In the interest of complete fairness, I should probably tell you that I’ve already read this book. Also, I should probably tell you that even before I read the book the first time, I was (and am) a huge, unabashed, slavering Neil Gaiman fan due to his award-winning Sandman series of comic books and graphic novels. And I should also tell you that the movie version of Stardust is coming out soon and you’ll no doubt be hearing much more about it.
I picked it off the shelf the other day. I hadn’t read it in years, and plus I had trouble remembering exactly why I liked the book. With some books it’s good to reacquaint yourself with every so often, like that friend in your life who you feel close to but only see once or twice a year.
Anyway: the book. It’s my favorite of Gaiman’s novels. All of his books have the dead-on feel of the modern fairy tale, but he’s sometimes prone to being a little too flippant with his characters, just a tad bit shallow, and with too much of a wink to the audience, if you catch my meaning. With Stardust, he gets that balance of fantasy and seriousness just right.
Back in the early Victorian era there exists a town called Wall in the British countryside. It’s named that because of the thick stone wall that separates the sleepy farming town from the world of Fairie – every nine years, the veil lifts and a fair brings the two communities together for one night. One of the town’s youth, Trystan, is a dreamer who falls for the town beauty and promises to do anything she asks. To put him off, she suggests he go retrieve a star that they watch fall from the night sky. So, being the romantic sort, Trystan sets out to go get it. What follows involves an adventure that includes talking trees, witch-queens, pirates who fly airships, shape-changing animals, and True Love. It’s a Brit version of The Princess Bride without the postmodern wisecracks, a modern-day Midsummer Night’s Dream written after a few glasses of wine and a night on the town. This being a fairy tale, Gaiman insures that every plot point is wrapped up and every character, even the minor ones, have their important roles to play in the story. The book is written in a light, dreamlike tone that lulls you in like a mother humming a half-remembered lullaby to her child.
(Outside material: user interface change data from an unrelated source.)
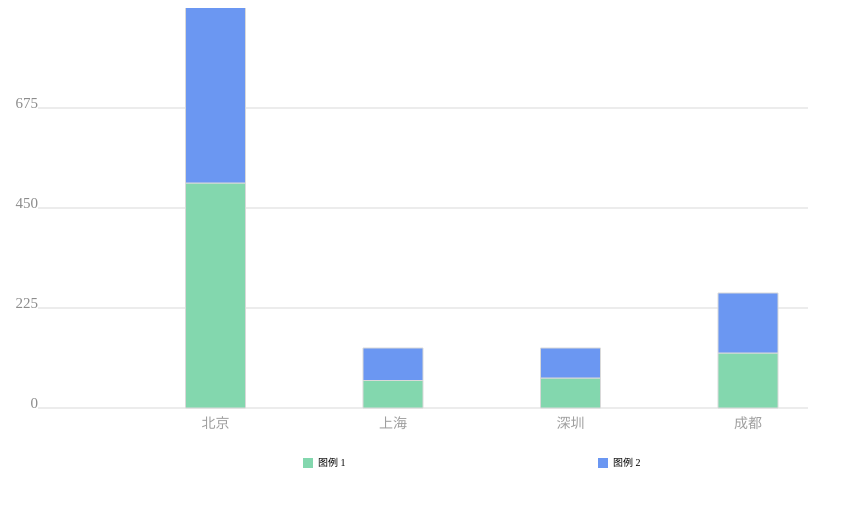
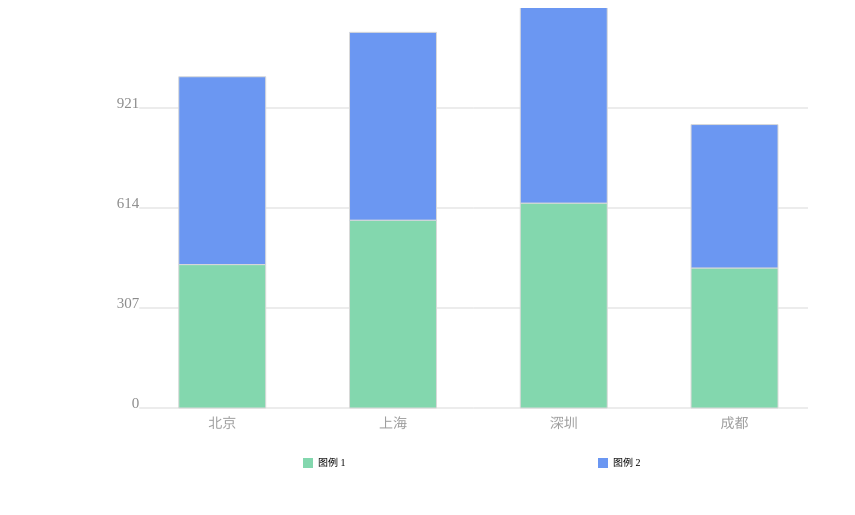
Before and after one commit to jokerComeBack/ss_chart, a plain HTML site: page index.html in a window 1280 px wide. Shown: the whole page, without its empty margins (0-855 px from the left). Drawn offline with Linux system fonts and the light colour scheme.

Commit message:
宽度计算优化

```diff
--- a/index.html
+++ b/index.html
@@ -57,7 +57,11 @@
       <!-- <div id='container'></div> -->
     </div>
 <script>
-const colorArr = [{ dark: 'rgba(131, 215, 174, 1)', light: 'rgba(131, 215, 174, 0.4)' }, { dark: 'rgba(107, 151, 242, 1)', light: 'rgba(107, 151, 242, 0.4)' }];
+const colorArr = [
+  { dark: 'rgba(131, 215, 174, 1)', light: 'rgba(131, 215, 174, 0.4)' },
+  { dark: 'rgba(107, 151, 242, 1)', light: 'rgba(107, 151, 242, 0.4)' },
+  { dark: '#687795', light: '#cfd4dd' }
+];
 
 class SSCanvas {
   constructor(props) {
@@ -71,10 +75,12 @@ class SSCanvas {
     this.width = width;
     this.height = height;
     this.colors = colors;
-    this.cylinderWidth = 60; //定义柱状图宽度
+    this.cylinderWidth = 60; //定义柱状图宽度初始值
     this.legendWidth = 10;
     this.legendHeight = 10;
     this.paddingBottom = 100;
+    this.paddingTop = 100;
+    this.maxRate = 1.1;
     this.totalPath = [];
     this.legendPath = [];
 	  const container = document.createElement('div');
@@ -126,7 +132,7 @@ class SSCanvas {
 	// 计算 Y 轴最大的数字
 	this.maxData = this.data.reduce((total, current)=>{
 		let currentData = eval(current.map(item=>item.data).join('+'))
-		let maxData = Math.max(currentData, total);
+		let maxData = Math.max(currentData, total) * this.maxRate;
 		return maxData;
 	}, 0)
 	// 计算 Y 轴的缩放比例
@@ -139,50 +145,13 @@ class SSCanvas {
 		return item.map(innerItem=>{
 			return {
 				...innerItem,
+        originData: innerItem.data,
 				data: innerItem.data * scaleY
 			}
 		})
 	})
     this.legend = this.data[0];
-  }
-
-  render() {
-    this.cols = (this.width - this.cylinderWidth - 30) / this.data.length;//逐个柱子占位宽度和间距共90
-    this.ctx = this._canvas.getContext('2d');
-    this.paint()
-    this._canvas.addEventListener('click', (e) => {
-      const ctx = this.ctx;
-      let clickItem = '';
-      ctx.clearRect(0, 0, this.width, this.height);
-      this.legendPath.forEach(item => {
-        const isInRect = this.getPointLocation(item.path, e)
-        if (isInRect) {
-          clickItem = item;
-        }
-      });
-      this.paint({clickItem, e})
-
-    });
-    this._canvas.addEventListener('mousemove', (e) => {
-      const ctx = this.ctx;
-      let hoverRectItem = {};
-      let hoverLegendStyle = 'default';
-      ctx.clearRect(0, 0, this.width, this.height);
-      this.totalPath.forEach(item => {
-        const isInRect = this.getPointLocation(item.path, e)
-        if (isInRect) {
-          hoverRectItem = item;
-        }
-      });
-      this.legendPath.forEach(item => {
-        const isInRect = this.getPointLocation(item.path, e)
-        if (isInRect) {
-          hoverLegendStyle = 'pointer';
-        }
-      });
-      this._canvas.style.cursor = hoverLegendStyle;
-      this.paint({e, hoverRectItem})
-    });
+    this.cylinderWidth = (this.width - 30) / (this.data.length * 2 - 1)
   }
 
   getPointLocation(path, e){
@@ -201,11 +170,12 @@ class SSCanvas {
         location,
         color,
         type,
-        data
+        data,
+        originData
       } = hoverRectItem
       document.getElementById('location').innerHTML = location;
       document.getElementById('type').innerHTML = type;
-      document.getElementById('data').innerHTML = data;
+      document.getElementById('data').innerHTML = originData;
       document.getElementById('icon').style.background = color;
       tooltip.style.visibility = 'visible';
       tooltip.style.top = e.clientY + 'px'
@@ -238,7 +208,10 @@ class SSCanvas {
     }
   }
   drawRects({ hoverRectItem = {}, clickItem = {} }) {
-    const { data, cols, cylinderWidth } = this;
+    const { data } = this;
+    const cylinderWidth = (this.width - 60 - this.paddingLeft) / (data.length * 2 - 1);
+    const cols = (this.width - cylinderWidth - 30) / data.length ; //逐个柱子占位宽度和间距共90
+
     const { type: hoverType } = hoverRectItem;
     const ctx = this._canvas.getContext('2d');
     for (let i = 0; i < data.length; i++) {
@@ -293,13 +266,14 @@ class SSCanvas {
     const ctx = this._canvas.getContext('2d');
     // 算出 Y轴的区间高
     const rowHeight = Math.floor((this.height - this.paddingBottom) / rows);
-    const scaleInterval = Math.floor((this.maxData - this.paddingBottom) / rows);
+    const scaleInterval = Math.floor((this.maxData / this.maxRate - this.paddingBottom) / rows);
 	// 计算 y 轴文案的最大宽度
     for (let i = 0; i < rows; i++) {
       ctx.beginPath();
 	    ctx.font = '15px scans-serif';
       ctx.fillStyle = '#8c8c8c';
 	    const maxYWidth = ctx.measureText(this.maxData);
+      this.paddingLeft = maxYWidth.width;
       const colsNo = ctx.measureText(i * scaleInterval);//设置好字体才能计算字体宽度
       ctx.fillText(i * scaleInterval, maxYWidth.width - colsNo.width, this._canvas.height - i * rowHeight - this.paddingBottom);
       //绘制行
@@ -318,12 +292,49 @@ class SSCanvas {
       this.drawTooltip(e, hoverRectItem)
     }
   }
+  render() {
+    this.ctx = this._canvas.getContext('2d');
+    this.paint()
+    this._canvas.addEventListener('click', (e) => {
+      const ctx = this.ctx;
+      let clickItem = '';
+      ctx.clearRect(0, 0, this.width, this.height);
+      this.legendPath.forEach(item => {
+        const isInRect = this.getPointLocation(item.path, e)
+        if (isInRect) {
+          clickItem = item;
+        }
+      });
+      this.paint({clickItem, e})
+
+    });
+    this._canvas.addEventListener('mousemove', (e) => {
+      const ctx = this.ctx;
+      let hoverRectItem = {};
+      let hoverLegendStyle = 'default';
+      ctx.clearRect(0, 0, this.width, this.height);
+      this.totalPath.forEach(item => {
+        const isInRect = this.getPointLocation(item.path, e)
+        if (isInRect) {
+          hoverRectItem = item;
+        }
+      });
+      this.legendPath.forEach(item => {
+        const isInRect = this.getPointLocation(item.path, e)
+        if (isInRect) {
+          hoverLegendStyle = 'pointer';
+        }
+      });
+      this._canvas.style.cursor = hoverLegendStyle;
+      this.paint({e, hoverRectItem})
+    });
+  }
 }
 
 const data = [
   {
     location: '北京',
-    data: 450,
+    data: 420,
     type: '图例 1'
   },
   {
@@ -333,32 +344,32 @@ const data = [
   },
   {
     location: '上海',
-    data: 55,
+    data: 550,
     type: '图例 1'
   },
   {
     location: '上海',
-    data: 65,
+    data: 550,
     type: '图例 2'
   },
   {
     location: '深圳',
-    data: 60,
+    data: 600,
     type: '图例 1'
   },
   {
     location: '深圳',
-    data: 60,
+    data: 600,
     type: '图例 2'
   },
   {
     location: '成都',
-    data: 110,
+    data: 410,
     type: '图例 1'
   },
   {
     location: '成都',
-    data: 120,
+    data: 420,
     type: '图例 2'
   }
 ];
```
Of course, there’s a better-than-excellent chance that Hollywood will completely screw it all up, but I have faith. There’s a beautiful story here and Gaiman’s has yet to sell out. But: everyone knows the book is always better than the film.